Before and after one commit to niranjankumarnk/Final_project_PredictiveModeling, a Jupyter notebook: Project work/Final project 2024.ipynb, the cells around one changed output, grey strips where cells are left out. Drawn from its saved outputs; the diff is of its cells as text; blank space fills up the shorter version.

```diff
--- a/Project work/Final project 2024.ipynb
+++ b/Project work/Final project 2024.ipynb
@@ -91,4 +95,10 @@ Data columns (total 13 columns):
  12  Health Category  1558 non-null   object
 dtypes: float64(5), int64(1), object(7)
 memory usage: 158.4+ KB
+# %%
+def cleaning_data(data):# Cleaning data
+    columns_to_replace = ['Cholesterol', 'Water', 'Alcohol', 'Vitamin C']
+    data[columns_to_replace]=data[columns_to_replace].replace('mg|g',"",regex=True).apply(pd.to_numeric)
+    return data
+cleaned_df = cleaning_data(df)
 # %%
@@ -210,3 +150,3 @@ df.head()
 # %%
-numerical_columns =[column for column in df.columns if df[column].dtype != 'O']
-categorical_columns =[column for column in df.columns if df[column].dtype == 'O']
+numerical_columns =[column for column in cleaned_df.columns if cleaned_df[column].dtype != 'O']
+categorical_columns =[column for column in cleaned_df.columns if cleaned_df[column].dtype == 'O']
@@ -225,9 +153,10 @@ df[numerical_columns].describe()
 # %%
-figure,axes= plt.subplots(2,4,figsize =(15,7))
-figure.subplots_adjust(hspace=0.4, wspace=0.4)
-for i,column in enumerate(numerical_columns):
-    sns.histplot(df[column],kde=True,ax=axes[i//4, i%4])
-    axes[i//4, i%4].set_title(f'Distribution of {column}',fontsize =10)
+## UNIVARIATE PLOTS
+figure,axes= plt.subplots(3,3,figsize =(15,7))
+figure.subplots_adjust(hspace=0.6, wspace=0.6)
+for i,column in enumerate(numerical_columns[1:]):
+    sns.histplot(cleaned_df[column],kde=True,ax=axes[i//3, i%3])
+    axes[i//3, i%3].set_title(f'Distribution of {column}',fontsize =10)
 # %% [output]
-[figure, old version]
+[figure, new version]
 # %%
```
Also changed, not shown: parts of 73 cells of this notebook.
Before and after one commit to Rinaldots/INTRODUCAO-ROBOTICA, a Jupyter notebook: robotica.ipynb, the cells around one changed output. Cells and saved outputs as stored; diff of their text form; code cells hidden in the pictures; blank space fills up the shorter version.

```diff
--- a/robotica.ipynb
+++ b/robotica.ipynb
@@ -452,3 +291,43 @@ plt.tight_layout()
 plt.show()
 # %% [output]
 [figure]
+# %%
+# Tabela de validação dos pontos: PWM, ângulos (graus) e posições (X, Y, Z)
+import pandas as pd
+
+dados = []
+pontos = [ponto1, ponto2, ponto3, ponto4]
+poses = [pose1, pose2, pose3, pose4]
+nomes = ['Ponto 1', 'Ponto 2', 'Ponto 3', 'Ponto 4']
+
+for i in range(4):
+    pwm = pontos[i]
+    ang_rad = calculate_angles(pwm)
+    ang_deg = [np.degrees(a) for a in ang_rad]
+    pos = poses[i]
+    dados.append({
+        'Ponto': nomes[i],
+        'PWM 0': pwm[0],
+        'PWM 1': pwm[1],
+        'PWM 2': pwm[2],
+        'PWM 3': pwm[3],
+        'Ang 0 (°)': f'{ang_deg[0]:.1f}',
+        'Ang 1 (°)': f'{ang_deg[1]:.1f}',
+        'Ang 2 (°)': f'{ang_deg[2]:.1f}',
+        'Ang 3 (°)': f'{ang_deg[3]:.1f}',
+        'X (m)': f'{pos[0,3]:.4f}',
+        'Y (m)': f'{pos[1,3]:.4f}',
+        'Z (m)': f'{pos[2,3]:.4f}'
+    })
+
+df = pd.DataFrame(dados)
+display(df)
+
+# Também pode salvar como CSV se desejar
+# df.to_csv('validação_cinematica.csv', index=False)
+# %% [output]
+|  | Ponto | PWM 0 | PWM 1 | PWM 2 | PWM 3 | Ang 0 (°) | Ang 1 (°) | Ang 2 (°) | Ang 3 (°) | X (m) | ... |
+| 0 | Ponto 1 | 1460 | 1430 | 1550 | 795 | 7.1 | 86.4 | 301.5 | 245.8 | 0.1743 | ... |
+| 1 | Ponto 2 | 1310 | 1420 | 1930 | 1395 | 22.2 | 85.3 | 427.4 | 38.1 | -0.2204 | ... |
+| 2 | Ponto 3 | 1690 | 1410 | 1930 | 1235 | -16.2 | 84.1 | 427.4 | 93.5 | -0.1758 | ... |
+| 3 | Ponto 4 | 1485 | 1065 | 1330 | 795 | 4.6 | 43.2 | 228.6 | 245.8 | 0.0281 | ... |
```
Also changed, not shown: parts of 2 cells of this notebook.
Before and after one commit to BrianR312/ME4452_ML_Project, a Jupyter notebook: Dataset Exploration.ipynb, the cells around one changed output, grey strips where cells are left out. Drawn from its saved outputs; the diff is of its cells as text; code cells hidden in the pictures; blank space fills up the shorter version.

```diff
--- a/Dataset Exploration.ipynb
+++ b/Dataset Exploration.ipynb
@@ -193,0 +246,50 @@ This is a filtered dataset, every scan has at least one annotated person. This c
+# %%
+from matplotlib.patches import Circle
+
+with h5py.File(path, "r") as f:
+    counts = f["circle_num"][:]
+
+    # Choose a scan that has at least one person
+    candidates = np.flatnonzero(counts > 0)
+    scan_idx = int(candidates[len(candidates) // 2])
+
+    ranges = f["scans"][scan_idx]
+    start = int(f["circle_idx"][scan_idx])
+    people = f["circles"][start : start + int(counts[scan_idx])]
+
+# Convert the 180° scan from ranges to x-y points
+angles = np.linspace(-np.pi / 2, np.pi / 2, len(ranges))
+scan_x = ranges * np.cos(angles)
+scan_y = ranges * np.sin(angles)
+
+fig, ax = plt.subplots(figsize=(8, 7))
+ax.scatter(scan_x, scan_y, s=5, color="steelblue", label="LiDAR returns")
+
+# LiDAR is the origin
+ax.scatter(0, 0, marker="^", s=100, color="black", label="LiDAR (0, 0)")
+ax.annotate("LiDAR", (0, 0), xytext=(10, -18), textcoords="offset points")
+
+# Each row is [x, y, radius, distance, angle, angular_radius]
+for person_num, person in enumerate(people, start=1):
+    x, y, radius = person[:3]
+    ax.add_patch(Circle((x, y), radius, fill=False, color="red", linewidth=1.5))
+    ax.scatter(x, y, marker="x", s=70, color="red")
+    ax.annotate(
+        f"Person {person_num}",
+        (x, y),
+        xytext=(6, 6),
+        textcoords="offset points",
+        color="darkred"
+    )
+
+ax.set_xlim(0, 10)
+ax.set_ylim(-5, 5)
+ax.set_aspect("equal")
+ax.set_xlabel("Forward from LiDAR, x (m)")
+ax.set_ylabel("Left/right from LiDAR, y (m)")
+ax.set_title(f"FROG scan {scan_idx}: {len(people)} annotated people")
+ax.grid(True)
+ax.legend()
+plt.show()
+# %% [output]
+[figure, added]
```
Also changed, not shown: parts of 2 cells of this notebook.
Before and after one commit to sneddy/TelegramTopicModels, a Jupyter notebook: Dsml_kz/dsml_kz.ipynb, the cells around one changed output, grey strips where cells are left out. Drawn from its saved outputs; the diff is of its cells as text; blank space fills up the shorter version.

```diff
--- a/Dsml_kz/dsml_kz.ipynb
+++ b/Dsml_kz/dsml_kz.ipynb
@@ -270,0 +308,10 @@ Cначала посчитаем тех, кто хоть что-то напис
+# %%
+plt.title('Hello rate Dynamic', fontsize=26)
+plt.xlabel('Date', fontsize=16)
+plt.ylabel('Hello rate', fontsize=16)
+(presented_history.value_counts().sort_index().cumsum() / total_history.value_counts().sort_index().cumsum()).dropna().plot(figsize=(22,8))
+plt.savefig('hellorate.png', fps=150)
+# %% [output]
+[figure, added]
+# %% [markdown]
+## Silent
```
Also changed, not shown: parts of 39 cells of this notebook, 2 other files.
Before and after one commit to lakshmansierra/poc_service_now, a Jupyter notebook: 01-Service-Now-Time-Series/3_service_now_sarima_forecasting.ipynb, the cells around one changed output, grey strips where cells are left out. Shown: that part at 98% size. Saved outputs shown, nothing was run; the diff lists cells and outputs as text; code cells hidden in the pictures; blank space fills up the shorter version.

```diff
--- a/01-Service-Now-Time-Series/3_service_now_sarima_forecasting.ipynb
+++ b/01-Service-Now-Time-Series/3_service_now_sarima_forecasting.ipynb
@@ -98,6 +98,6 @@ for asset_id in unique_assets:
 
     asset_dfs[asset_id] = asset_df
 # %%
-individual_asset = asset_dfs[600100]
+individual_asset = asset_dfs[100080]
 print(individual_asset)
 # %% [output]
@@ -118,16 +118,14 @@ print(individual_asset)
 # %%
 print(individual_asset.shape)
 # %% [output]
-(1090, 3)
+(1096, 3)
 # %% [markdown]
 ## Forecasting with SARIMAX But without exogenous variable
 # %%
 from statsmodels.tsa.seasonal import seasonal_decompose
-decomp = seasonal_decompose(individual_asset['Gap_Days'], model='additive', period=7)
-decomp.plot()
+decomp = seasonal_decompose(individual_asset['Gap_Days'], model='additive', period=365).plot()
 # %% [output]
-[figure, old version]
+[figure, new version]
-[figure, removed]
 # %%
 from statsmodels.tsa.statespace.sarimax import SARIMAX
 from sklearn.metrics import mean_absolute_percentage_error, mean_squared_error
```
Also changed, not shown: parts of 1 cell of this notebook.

● **ABOUT THIS TASK**: Only lines that contain the string "figure" count; pick each one out of the records and copy it.

● **OUTPUT OF THE EXERCISE**:
-figure,axes= plt.subplots(2,4,figsize =(15,7))
-figure.subplots_adjust(hspace=0.4, wspace=0.4)
+figure,axes= plt.subplots(3,3,figsize =(15,7))
+figure.subplots_adjust(hspace=0.6, wspace=0.6)
-[figure, old version]
+[figure, new version]
 [figure]
+[figure, added]
+[figure, added]
-[figure, old version]
+[figure, new version]
-[figure, removed]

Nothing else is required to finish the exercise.